My Rating: 4.5 hearts
Thoughts on the Novel: I seem to be having difficulty writing reviews lately – watching the Olympics nonstop may have something to do with it – so I’ve decided to instead state five reasons why you should read Rachel Hartman’s Seraphina. Here we go:
- The worldbuilding: Besides the appeal of dragons, the world that Hartman created was incredible in and of itself. It literally felt like Hartman thought of everything down to the minutest detail – characters were even discussing the works of her made-up philosophers!
- The coming-of-age aspect: Although Seraphina is marketed as a fantasy, I think it can be enjoyed by anybody because it’s very much also a book about a young girl growing up, trying to figure out her place in the world, and learning to accept herself.
- The main character: Seraphina was just so fantastically complex. At times, she comes off as fragile and you just want to give her a hug; and then at other times, you realize that she’s actually pretty brave and tough. All in all, Seraphina was a protagonist I could easily relate to and root for.

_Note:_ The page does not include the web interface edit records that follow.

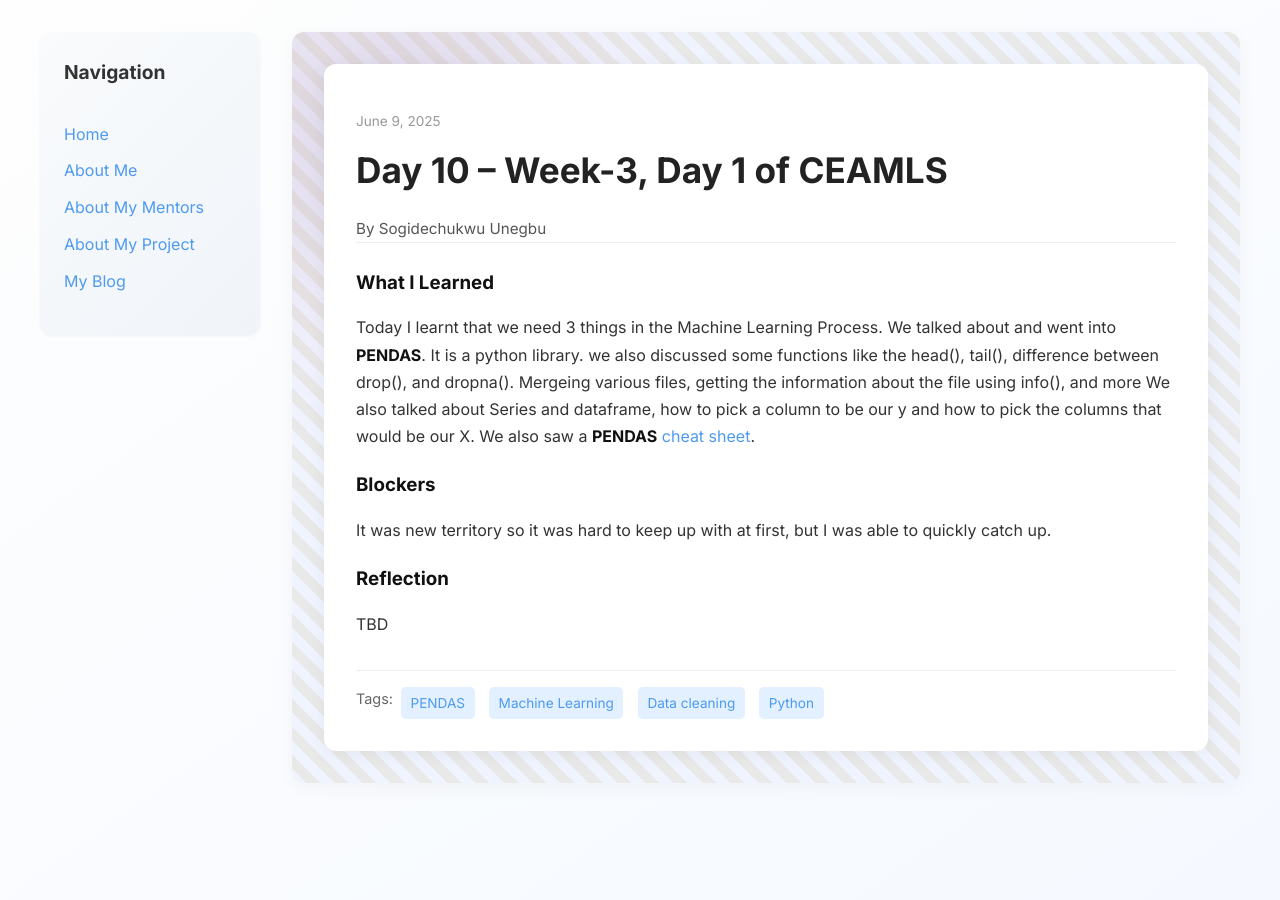
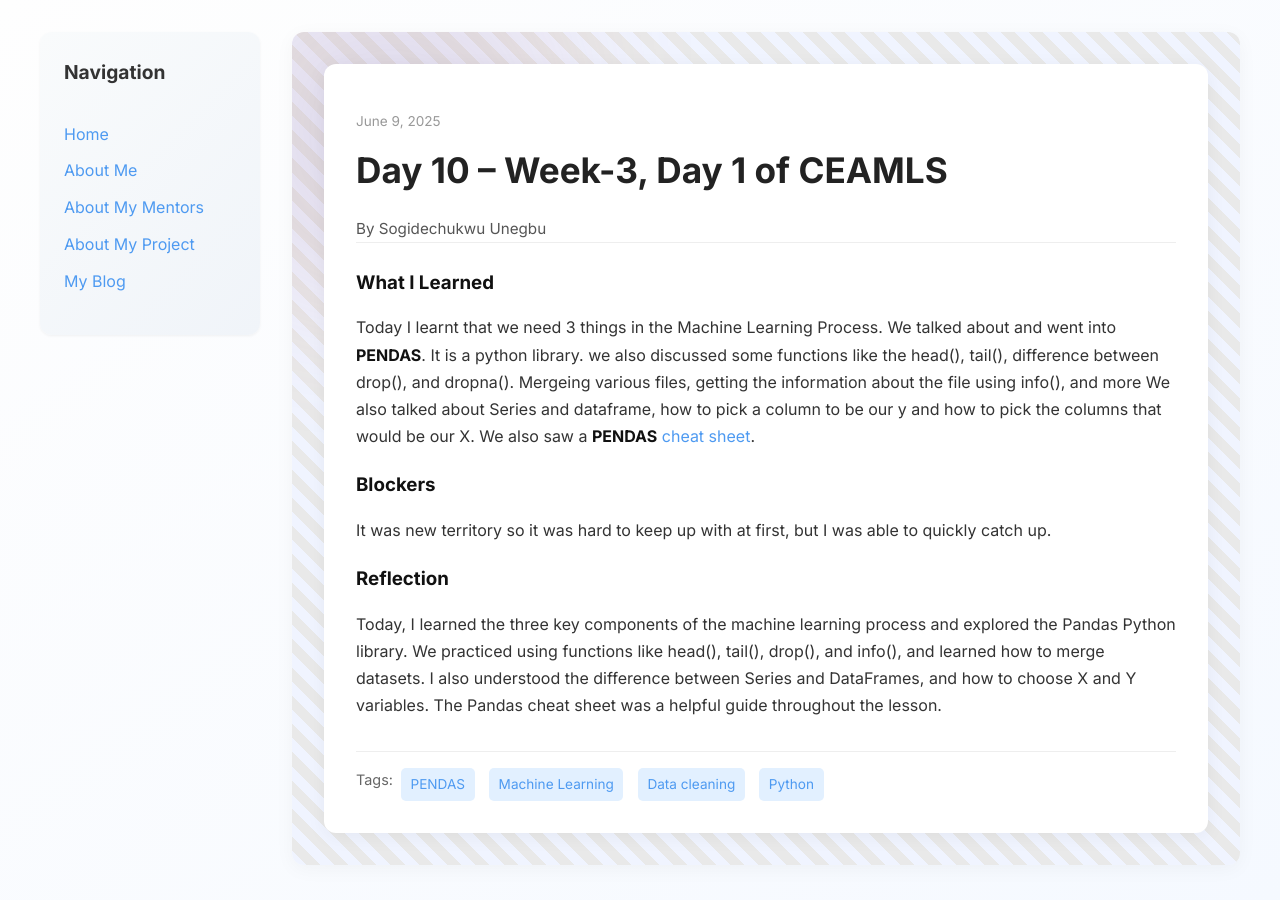
Before and after one commit to UnegbuSogidechukwu/UnegbuSogidechukwu.github.io, a Jekyll site: the page built from _posts/2025-06-09-day-10.md, in a window 1280 px wide. Built offline with Jekyll 4.4.1, drawn with Linux system fonts in a browser that asks for light colours.

Commit message:
Update 2025-06-09-day-10.md

```diff
--- a/_posts/2025-06-09-day-10.md
+++ b/_posts/2025-06-09-day-10.md
@@ -14,7 +14,5 @@ blockers: |
   It was new territory so it was hard to keep up with at first, but I was able to quickly catch up.
 
 reflection: |
-
-   TBD
-
+   Today, I learned the three key components of the machine learning process and explored the Pandas Python library. We practiced using functions like head(), tail(), drop(), and info(), and learned how to merge datasets. I also understood the difference between Series and DataFrames, and how to choose X and Y variables. The Pandas cheat sheet was a helpful guide throughout the lesson.
 ---
```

- The secondary characters: I felt like all the secondary characters had something important to contribute to the story. Best of all, nobody seemed like a stereotyped character since even the minor characters were really well-developed.
- A romance that doesn’t overpower the plot: Although Seraphina’s realization that she loves Kiggs seemingly came out of nowhere (or maybe I was just oblivious to the signs), the romance never felt like an instant love situation (possibly because the two had interacted with each other a few times before Seraphina’s sudden insight into her feelings). I also liked that the love triangle that develops in the end isn’t like your typical love triangle because a) there are two girls and one guy and b) it wasn’t created to add more drama for the sequel or because a character is irresistibly attractive, but because there ends up being a conflict between duty and love. I was so thrilled to see Hartman stay true to her characters’ natures and acknowledge (through her characters) that it’s not an easy choice.
If you can get past the slow beginning and stick with Seraphina, I assure you that you’ll find a beautifully written story with multiple fully-rounded characters!
Seraphina was released by Random House Children’s Books in July 2012.
Comments About the Cover: I love the monochromatic look because it gives the cover this olden day feel, which I think is perfect since the world of Seraphina is very much medieval.
In exchange for an honest review, this ARC was received from the publisher (Random House) for free via NetGalley.
|original image from thegate.ca|